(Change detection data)
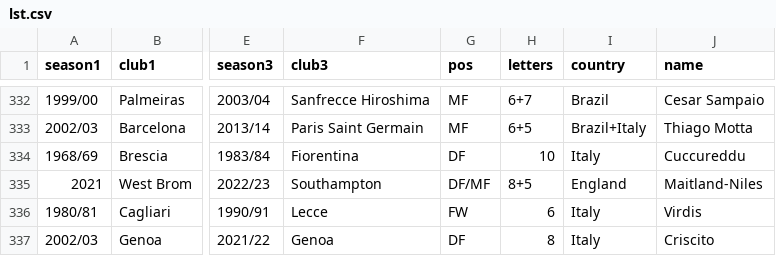
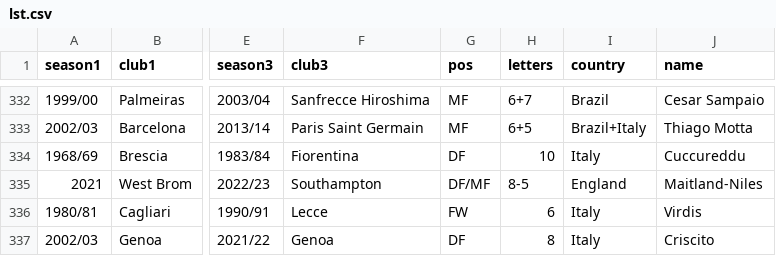
Before and after one commit to vitus81/transferl, a CSV file: lst.csv, drawn as a sheet; only a part is shown, gaps mark what is left out; the diff names each change by its address in the sheet, - before the commit and + after, or states it on an @@ line.

Commit message:
Fixed one name

```diff
--- a/lst.csv
+++ b/lst.csv
-H335 (letters): 8+5
+H335 (letters): 8-5
```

**WHAT TO PRODUCE**:
Give back all of the entries verbatim, but without pictures.

**EXERCISE OUTPUT**:
Before and after one commit to vitus81/transferl, a CSV file: lst.csv, drawn as a sheet; only a part is shown, gaps mark what is left out; the diff names each change by its address in the sheet, - before the commit and + after, or states it on an @@ line.

Commit message:
Fixed one name

```diff
--- a/lst.csv
+++ b/lst.csv
-H335 (letters): 8+5
+H335 (letters): 8-5
```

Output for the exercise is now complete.